Dear Chancellor Rebecca Blank and UW Chief of Police Susan Riseling,
As distinguished alumni of the University of Wisconsin-Madison, two of the first Forward Under Forty Award Recipients by the UW Alumni Association, and progenitors of the UW-Madison PEOPLE and Information Technology Academy (ITA) programs who have done a lot to advance the university’s mission personally and professionally here in Madison and across the country, we are deeply dismayed and offended by the recent arrest of King Shabazz, and the rash of other racist incidents that have taken place on “our” campus.
For us, the issue goes beyond embarrassing the young man, disrupting the education of his fellow UW students, and offending other students and faculty by arresting him during class. It is your lack of a “vigorous and fair response” to these problems that most concerns us.

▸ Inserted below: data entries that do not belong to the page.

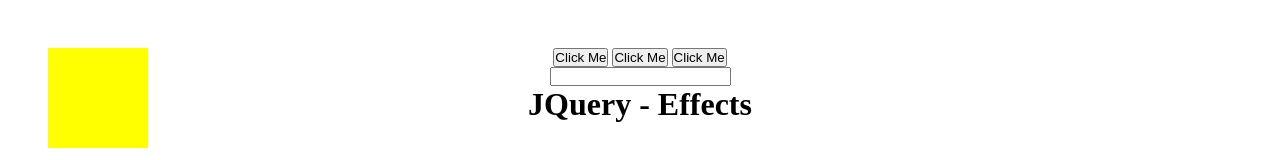
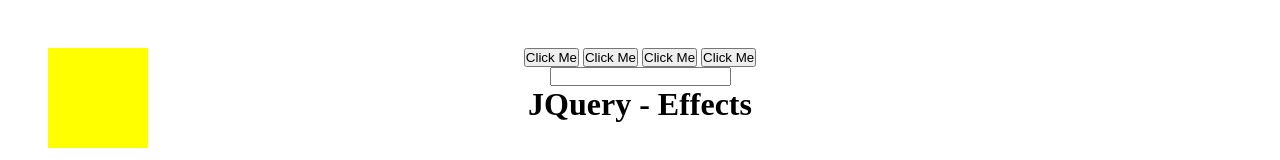
Before and after one commit to JonathanChr11/pert5TPM2023, a plain HTML site: page index.html in a window 1280 px wide. Shown: the top 160 px of the page. Drawn offline with Linux system fonts and the light colour scheme.

Commit message:
button 4 added

```diff
--- a/index.html
+++ b/index.html
@@ -28,6 +28,7 @@
         <button id="btn">Click Me</button>
         <button id="btn2">Click Me</button>
         <button id="btn3">Click Me</button>
+        <button id="btn4">Click Me</button>
         <!-- <label for="">Input your name</label>
         <input type="text">
         <p>Keypressed : <span>0</span></p> -->
```
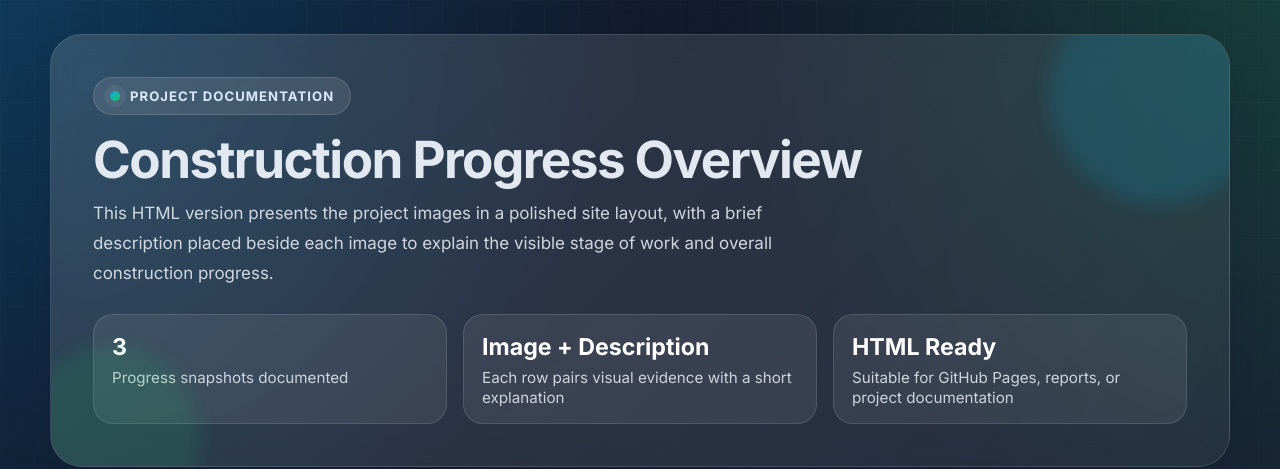
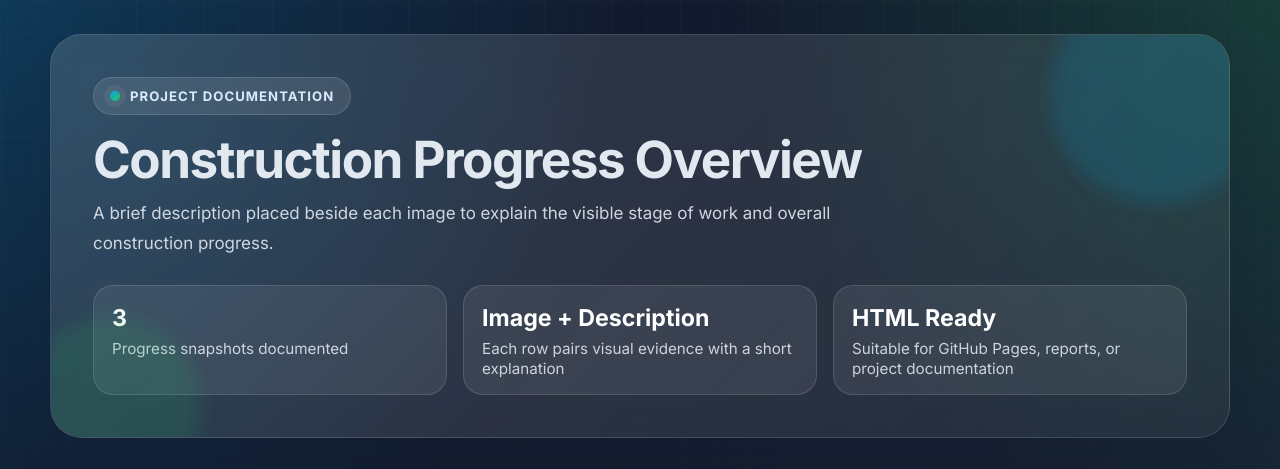
Before and after one commit to KofCityGH/documentation, a plain HTML site: page index.html in a window 1280 px wide. Shown: the top 469 px of the page. Drawn offline with Linux system fonts and the light colour scheme.

Commit message:
index.html

```diff
--- a/index.html
+++ b/index.html
@@ -354,7 +354,7 @@
       <div class="eyebrow">Project Documentation</div>
       <h1>Construction Progress Overview</h1>
       <p>
-        This HTML version presents the project images in a polished site layout, with a brief description placed beside each image to explain the visible stage of work and overall construction progress.
+       A brief description placed beside each image to explain the visible stage of work and overall construction progress.
       </p>
 
       <div class="stats">
```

We are concerned that last month, a male student who spit on, physically accosted and yelled racist statements at a black female UW-Madison student in one of your residence halls was punished by being given a ticket while you arrest Mr. Shabazz for spray painting graffiti. It reminds us of how state legislatures around the country have given prison sentences to thousands of black men who sell $10 rocks of crack cocaine while white men who get probation, if that, for using and selling greater levels of powder cocaine.

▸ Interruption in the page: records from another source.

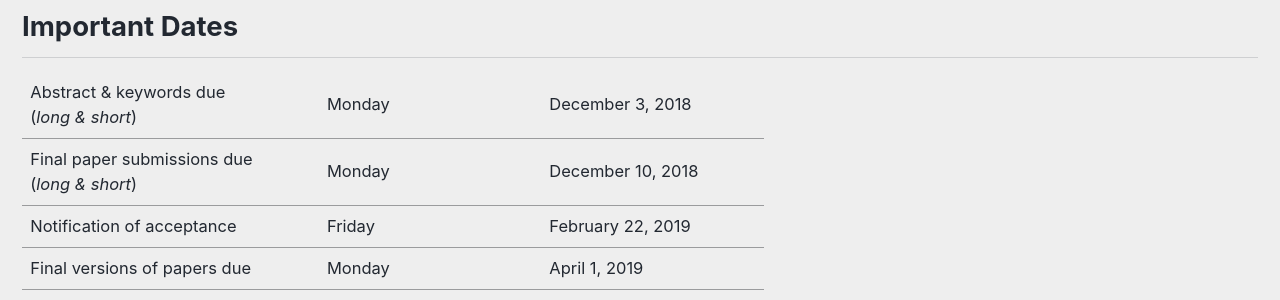
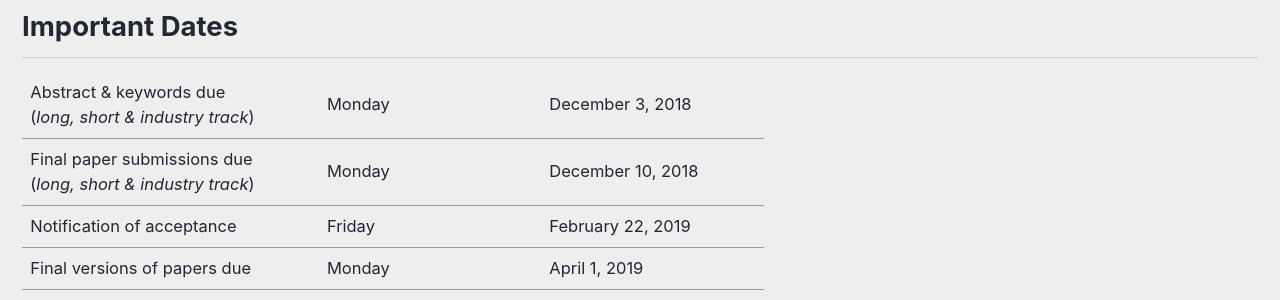
Before and after one commit to naacl-org/naacl-2021-website, a Jekyll site: the page built from _pages/home.md, in a window 1280 px wide. Shown: the part 1094-1394 px from the top of the page. Built offline with Jekyll 4.4.1, drawn with Linux system fonts in a browser that asks for light colours; nearby versions of some CDN libraries.

Commit message:
Add industry track to dates.

```diff
--- a/_pages/home.md
+++ b/_pages/home.md
@@ -31,12 +31,12 @@ The Association for Computational Linguistics (ACL) invites you to participate i
 <table style="width: 60%">
     <tbody>
         <tr>
-            <td style="width: 40%;">Abstract &amp; keywords due<br/>(<i>long &amp; short</i>)</td>
+            <td style="width: 40%;">Abstract &amp; keywords due<br/>(<i>long, short &amp; industry track</i>)</td>
             <td style="width: 30%;">Monday</td>
             <td>December 3, 2018</td>
         </tr>
         <tr>
-            <td style="width: 40%;">Final paper submissions due<br/>(<i>long &amp; short</i>)</td>
+            <td style="width: 40%;">Final paper submissions due<br/>(<i>long, short &amp; industry track</i>)</td>
             <td style="width: 30%;">Monday</td>
             <td>December 10, 2018</td>
         </tr>
```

Apologies after that fact are important, but they ring hollow if you don’t do more to stop our black and brown children from being harassed and physically abused by students who feel they have some unique privilege to wear the cardinal and white, and retain their status as students on the UW-Madison campus.
If you pursue criminal charges against Mr. Shabazz, we expect that you will pursue more substantial criminal charges against the student who physically abused one of our girls. If you do not practice such fairness, you will send at least three unfortunate messages to your student body and to your Badger Alumni community that is watching you here in Wisconsin and abroad:
◆ White lives matter more than black ones do. We thought All Lives Matter, right?
◆ Non-black students can commit crimes and not receive appropriate punishment for it. The young man who spit on our girls – his name didn’t even make the news…but Mr. Shabazz’s did. Why is that?
◆ UW-Madison is not worthy of the black students who enroll there or worthy of the support of its black alumni who expect more from our campus’ leadership.
We know that you cannot stop students who were raised poorly, or who have adopted racist views outside of the teachings and examples they learned from their parents and communities in which they were raised, from engaging in ignorant, racist, violent and other abhorrent behavior.
However, your response can be more effective and should certainly be more fair.
Writing “the white man is the devil” on campus property should not be tolerated. Spray-painting public or private property that doesn’t belong to us shouldn’t be tolerated, in general. However, (a) Does the punishment fit the crime? and (b) Are white males more important than young black men and women who are also members of “our” campus?
Instead of criminalizing yet another black man in Wisconsin for a crime that doesn’t deserve it (our opinion), why don’t you do something markedly different. When Kaleem was 13 years old and in 8th grade, he was enamored with break dancing and the early period of Hip-Hop culture. What came with the culture was B-boy style graffiti. Kaleem began spray painting graffiti art on buildings all around Madison. However, one early Saturday morning during the spring of 1985, Kaleem made the mistake of spray painting the town houses where he lived in South Madison. These town houses were managed by Reverend Carmen Porco.
Reverend Porco quickly found out that Kaleem was the one who tagged our building. He showed up at Kaleem’s front door, told his aunt who raised him what he had done, and both of them made Kaleem stand there for two hours and watch the person Reverend Porco hired sandblast the graffiti off the wall. Afterwards, Kaleem was made to pick up debris around complex and apologize for his behavior. No police were called but the message was sent and received.
Why not make Mr. Shabazz sandblast his own graffiti off the wall, write an apology to his fellow students, and give him a ticket …and make the student who spit on our girls engage in similar restitution. If we were the chancellor of UW-Madison or the chief of police, that young man would be carrying books for black girls all across campus for the next week, and he would be volunteering with black children in Madison to address his racist attitude and hopefully heal his racist heart.
As leaders of “our” respected, University of Wisconsin-Madison, we expect a much stronger and more effective response from you regarding the racist and violent behaviors of students under your supervision.
What are you going to do next? We would like an answer, and we are always here to help. We hope to hear from you within the next few business days.
Kaleem Caire ‘00 and Lisa Peyton-Caire BA ’96 MS ’99